Both industry and consumers are increasingly recognizing the role and importance of ecosystem services, as evidenced by groups like the Ecosystem Services Market Consortium (ESMC). The ESMC is a collaboration of private companies, NGOs, and researchers working to launch a national scale, agriculture-based ecosystem services market by 2022. This service will allow farmers and ranchers to sell verified ecosystem service credits to buyers who want to A.) reduce their environmental and supply chain impacts and B.) realize a competitive advantage and/or premium from marketing this reduction. 

Efforts by those like the ESMC represent industry-scale mechanisms to account for, exchange, and market agriculture-based ecosystem services. These credit trading schemes, however, miss a consumer-scale opportunity to market ecosystem services (an opportunity that is also more readily accessible to small producers, who represent 89% of US farms and 52% of US farmland operated). In short, agricultural producers have the unique opportunity to market their ecosystem services directly to their consumers on a product-level, being potential suppliers of both the ecosystem service as well as the agricultural products resulting from their management practices. 
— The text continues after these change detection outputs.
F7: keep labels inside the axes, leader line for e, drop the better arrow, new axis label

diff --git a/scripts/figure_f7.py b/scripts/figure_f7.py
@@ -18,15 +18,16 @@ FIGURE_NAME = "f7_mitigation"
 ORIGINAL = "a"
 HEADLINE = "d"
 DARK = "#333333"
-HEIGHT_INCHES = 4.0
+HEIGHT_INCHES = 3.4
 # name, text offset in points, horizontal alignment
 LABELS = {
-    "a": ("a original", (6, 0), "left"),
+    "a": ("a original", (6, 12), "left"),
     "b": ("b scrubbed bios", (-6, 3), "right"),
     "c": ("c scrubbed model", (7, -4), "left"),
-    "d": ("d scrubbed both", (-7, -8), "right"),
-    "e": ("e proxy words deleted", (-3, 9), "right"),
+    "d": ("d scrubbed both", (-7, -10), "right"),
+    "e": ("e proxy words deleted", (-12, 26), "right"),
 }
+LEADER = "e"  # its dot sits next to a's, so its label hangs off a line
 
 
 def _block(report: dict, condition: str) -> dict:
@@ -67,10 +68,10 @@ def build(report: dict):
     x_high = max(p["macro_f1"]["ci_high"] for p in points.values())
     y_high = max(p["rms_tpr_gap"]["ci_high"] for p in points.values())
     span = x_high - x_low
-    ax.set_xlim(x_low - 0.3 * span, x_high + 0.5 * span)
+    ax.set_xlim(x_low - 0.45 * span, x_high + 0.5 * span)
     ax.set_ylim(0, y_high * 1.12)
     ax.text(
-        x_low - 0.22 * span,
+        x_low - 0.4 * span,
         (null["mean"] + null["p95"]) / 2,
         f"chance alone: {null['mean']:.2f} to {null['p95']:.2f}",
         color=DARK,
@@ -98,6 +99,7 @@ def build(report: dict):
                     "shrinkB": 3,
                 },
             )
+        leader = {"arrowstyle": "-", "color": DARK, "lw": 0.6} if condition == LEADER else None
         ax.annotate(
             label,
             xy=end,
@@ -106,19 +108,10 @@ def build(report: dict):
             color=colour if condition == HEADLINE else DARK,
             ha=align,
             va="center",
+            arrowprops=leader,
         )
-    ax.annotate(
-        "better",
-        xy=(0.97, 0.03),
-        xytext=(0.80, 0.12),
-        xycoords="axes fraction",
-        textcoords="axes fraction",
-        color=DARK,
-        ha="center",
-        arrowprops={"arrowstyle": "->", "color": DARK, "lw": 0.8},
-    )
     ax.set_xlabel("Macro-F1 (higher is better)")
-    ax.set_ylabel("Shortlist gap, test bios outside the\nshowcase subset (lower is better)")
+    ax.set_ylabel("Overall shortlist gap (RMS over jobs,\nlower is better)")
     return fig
This project will analyze the potential of marketing agricultural-based carbon sequestration and greenhouse gas (GHG) emission footprints as a product attribute. The research will be interdisciplinary, involving faculty from multiple colleges within Penn State, as well as collaborations with the USDA’s Pasture Systems & Watershed Management Research Unit (PSWMRU) and Penn State Extension. The project will involve the application of PSWMRUS’s Integrated Farm System Model (IFSM) to simulate the soil carbon sequestration and GHG emission implications of two production systems for beef: conventional and pasture-based. The results from these models will then be compared through a consumer willingness to pay analysis, which will assess the efficacy and value of marketing the presence of ecosystem services and the GHG footprints associated with beef produced from these two production systems. 
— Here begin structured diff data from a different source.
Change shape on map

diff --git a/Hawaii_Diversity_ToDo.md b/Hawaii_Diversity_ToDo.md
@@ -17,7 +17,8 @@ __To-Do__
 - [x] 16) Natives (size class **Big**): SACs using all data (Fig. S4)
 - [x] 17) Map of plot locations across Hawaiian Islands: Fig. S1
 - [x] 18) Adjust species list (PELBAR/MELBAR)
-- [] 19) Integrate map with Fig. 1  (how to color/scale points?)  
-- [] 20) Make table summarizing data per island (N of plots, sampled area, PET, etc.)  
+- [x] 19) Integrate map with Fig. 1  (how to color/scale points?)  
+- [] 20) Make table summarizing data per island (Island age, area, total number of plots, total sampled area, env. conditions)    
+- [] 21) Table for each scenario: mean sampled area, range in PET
The proposed research falls within the IEE Seed Grant’s cross-cutting topic of negative carbon emissions, as it seeks to elevate the marketing potential of natural solutions and agricultural production systems that realize this end. The project advances the prioritized theme of climate and ecosystem change, resulting in innovative and novel research concerning food consumers’ role and potential in climate change mitigation. The final report will include a technical and economic assessment of marketing ecosystem services and GHG footprints as a product attribute, as well as an overview of Extension programming opportunities from this project.